Follow the Dietary Guidelines for Americans. These recommendations are government-endorsed for a reason! They are simple to follow and generally work well for people in all walks of life, Schlechter said. Some of the key guidelines are:
By following those guidelines, your body will feel nourished and you will feel fulfilled, making it easier to stick to your healthy eating plan in the long run.
Moderation in all things. You can have your cake and eat it too, just eat it in smaller amounts, less often. Research shows that avoiding your favorite foods can result in overeating those same foods later, which can sabotage your efforts to maintain balance, Schlechter said. Eating small amounts of your favorite “unhealthy” snack when you are craving it once or twice a week helps avoid this issue.

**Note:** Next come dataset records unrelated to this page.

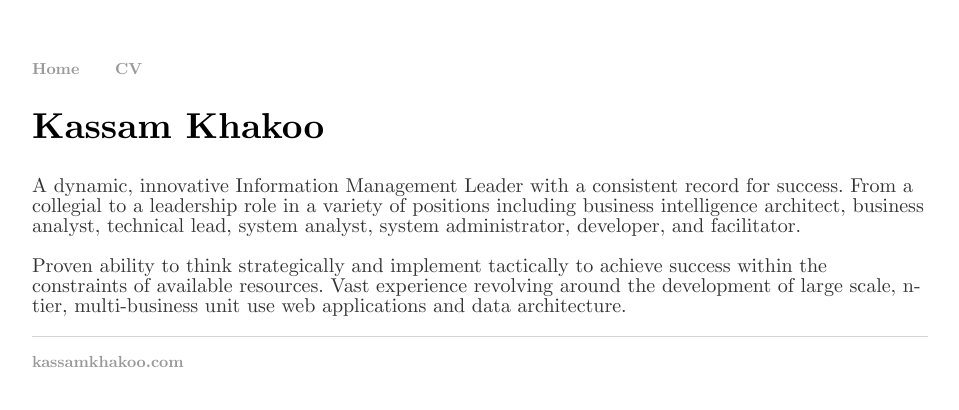
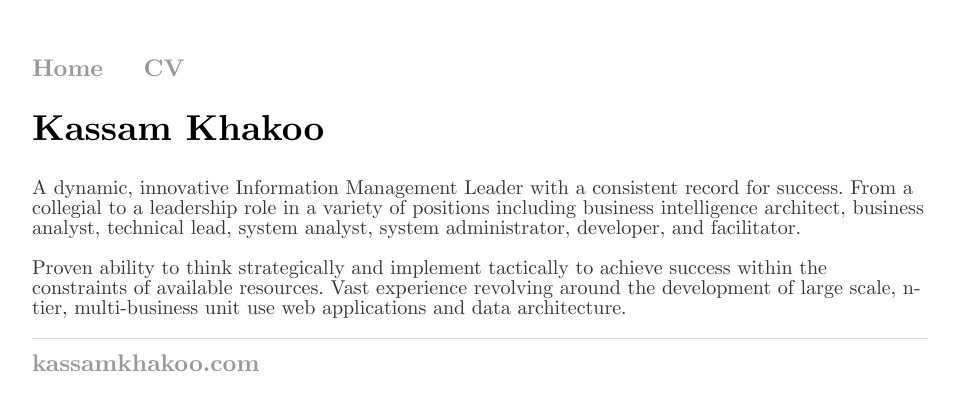
Before and after one commit to kassamkhakoo/kassamkhakoo.github.io, a Jekyll site: the page built from index.html, in a window 1280 px wide. Shown: the top 410 px of the page, without its empty margins (160-1119 px from the left). Built offline with Jekyll 4.4.1, drawn with Linux system fonts in a browser that asks for light colours.

Commit message:
Update main.css

```diff
--- a/css/main.css
+++ b/css/main.css
@@ -8,7 +8,7 @@
 
 ul { font-size: 18px; font-family: 'Computer Modern Serif'; line-height: 20px; color: #333; }
 
-li { font-size: 16px; font-family: 'Computer Modern Serif'; line-height: 20px; color: #333; }
+li { font-size: 24px; font-family: 'Computer Modern Serif'; line-height: 20px; color: #333; }
 
 .cv .download { float: right; font-family: 'Computer Modern Serif'; font-size: 12px; text-transform: uppercase; }
 
```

Get moving! Take the stairs, walk at lunch, join a local gym, rec sports league or running club. There are so many ways to get and stay active, and it all counts. The easiest way to get discouraged is to set unrealistic goals, Schlechter said. If you know you can only make it to the gym once a week, don’t tell yourself that this week you’re going to go five times. Instead, find and take advantage of other opportunities to be active. Got kids to take to sports practices? Walk around the field while they’re practicing. Have to go a few blocks for a lunch meeting? Consider walking, if your area is walkable.
Make it liveable. The best diet is the one you can make into a lifestyle. What works for one person may not work for you. Know yourself and choose something you can do for a lifetime. When deciding on a diet, consider how much time you have to prepare food, when and where you have access to a fridge and/or microwave, any intolerances you may have (e.g., gluten, dairy), and how you can incorporate foods you enjoy.
Don’t over-restrict yourself. The quickest way to fall off a diet or exercise plan is to feel like it’s taking away from your social or family life, Schlechter said. This is where striking a balance really comes into play. Don’t skip out on social events because you’re afraid to eat something “unhealthy.” If it’s a potluck-type event, bring a healthy dish that fits your diet. Try to plan ahead and eat mindfully when out. Start with a salad or half a plate of vegetables to fill up on healthy options. Then ask yourself if you are actually hungry for more or just craving the other goodies available. Not hungry? Don’t keep eating!
What tips and tricks do you use to stay on track? Leave a comment or drop me a line at firstname.lastname@example.org. I'd love to hear from you!
About the F-Word
"Food" is the F-word. And the F-Word blog is all about helping you find your food-life balance. After battling an unhealthy relationship with food and body image for years, I'm dedicated to helping others avoid those misfortunes. Read on for nutrition guidance, lifestyle tips and stories from other bad-ass people who also overcame disordered eating.